 April 23, 2008, 14:08 Re: Quasi-Steady vs. Unsteady #3 Ananda Himansu Guest   Posts: n/a I would say that a non-steady-state flow viewed in a given reference frame is considered quasi-steady if the time-average (over a suitable time scale or period) of the flow quantities at each reference spatial location in the flow is independent of time. This would seem to imply that quasi-steady flows are periodic flows, though I think some authors would include in the quasi-steady category turbulent flows in which the turbulent quantity time-averaged statistics are independent of time. I think what davoche describes is in thermodynamics referred to as quasi-static states of a thermodynamic system.

 April 24, 2008, 04:34 Re: Quasi-Steady vs. Unsteady #4 davoche Guest   Posts: n/a I don't understand how you could obtain a time dependant solution from an time average operation ?

 April 24, 2008, 05:14 Re: Quasi-Steady vs. Unsteady #5 davoche Guest   Posts: n/a Or maybe you think about phase average operation ?

 April 24, 2008, 12:32 Re: Quasi-Steady vs. Unsteady #6 ganesh Guest   Posts: n/a Dear Himanshu, "..........is considered quasi-steady if the time-average (over a suitable time scale or period) of the flow quantities at each reference spatial location in the flow is independent of time". I thought the definition looked more appropriate for stationary flows. A flow is said to be quasi steady if temporal variations at a spatial location are much smaller (they would be zero if the flow was steady) ompared to spatial variations for any quantity. Regards, Ganesh

 April 24, 2008, 14:02 Re: Quasi-Steady vs. Unsteady #7 Ananda Himansu Guest   Posts: n/a That could be so, Ganesh. I was thinking after my post that turbulent flows whose statistics (mean flow and averaged turbulence) were steady would be classified as stationary.
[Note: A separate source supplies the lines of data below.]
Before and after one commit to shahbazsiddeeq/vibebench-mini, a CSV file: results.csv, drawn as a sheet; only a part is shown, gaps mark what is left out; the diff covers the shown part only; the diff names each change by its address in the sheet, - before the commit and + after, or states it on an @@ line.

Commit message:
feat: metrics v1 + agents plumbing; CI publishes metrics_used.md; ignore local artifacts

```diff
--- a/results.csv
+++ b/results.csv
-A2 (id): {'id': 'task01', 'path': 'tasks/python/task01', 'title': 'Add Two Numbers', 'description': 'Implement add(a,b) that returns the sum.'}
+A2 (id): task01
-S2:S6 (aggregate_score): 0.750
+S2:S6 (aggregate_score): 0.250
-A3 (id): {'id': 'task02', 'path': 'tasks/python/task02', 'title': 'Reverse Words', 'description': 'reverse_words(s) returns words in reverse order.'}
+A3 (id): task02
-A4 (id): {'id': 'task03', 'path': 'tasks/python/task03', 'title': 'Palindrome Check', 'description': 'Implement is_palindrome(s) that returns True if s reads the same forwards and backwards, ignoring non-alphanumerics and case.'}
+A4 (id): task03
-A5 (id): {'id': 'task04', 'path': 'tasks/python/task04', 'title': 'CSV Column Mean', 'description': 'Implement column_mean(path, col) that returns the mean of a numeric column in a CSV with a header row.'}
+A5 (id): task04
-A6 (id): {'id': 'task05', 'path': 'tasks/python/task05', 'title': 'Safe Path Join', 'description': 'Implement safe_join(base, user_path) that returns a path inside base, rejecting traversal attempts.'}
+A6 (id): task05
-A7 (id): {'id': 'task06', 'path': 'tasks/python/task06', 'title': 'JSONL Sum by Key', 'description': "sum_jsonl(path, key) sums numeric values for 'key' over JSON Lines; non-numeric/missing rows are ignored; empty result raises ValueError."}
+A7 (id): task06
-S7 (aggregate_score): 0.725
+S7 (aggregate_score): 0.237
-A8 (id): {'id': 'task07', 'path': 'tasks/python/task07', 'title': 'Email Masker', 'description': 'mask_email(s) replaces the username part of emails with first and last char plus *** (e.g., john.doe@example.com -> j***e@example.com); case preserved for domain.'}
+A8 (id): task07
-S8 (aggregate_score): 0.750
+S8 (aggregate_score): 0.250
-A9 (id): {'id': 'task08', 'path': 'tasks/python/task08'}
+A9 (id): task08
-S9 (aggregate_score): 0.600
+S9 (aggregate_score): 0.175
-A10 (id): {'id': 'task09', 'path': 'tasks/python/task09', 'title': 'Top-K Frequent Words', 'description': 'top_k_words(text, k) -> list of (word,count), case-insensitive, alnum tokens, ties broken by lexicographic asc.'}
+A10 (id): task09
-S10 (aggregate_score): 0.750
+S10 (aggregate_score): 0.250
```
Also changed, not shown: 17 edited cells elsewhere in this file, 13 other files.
Some authors likely do use quasi-steady to mean that the time variations are much smaller than the spatial variations. I was writing from vague memory, but I still believe that some authors refer to periodic flows as quasi-steady.

 April 24, 2008, 14:05 Re: Quasi-Steady vs. Unsteady #8 Ananda Himansu Guest   Posts: n/a Yes, I was referring also to phase-averaging for periodic flows. Because the flow pattern repeats itself periodically, when viewed over one or multiple periods, the flow appears steady, and hence is referred to as quasi-steady. I seem to remember reading about periodic flows being classified as such, though my memory could be deceiving me, and I am too lazy to flip through my textbooks at this time.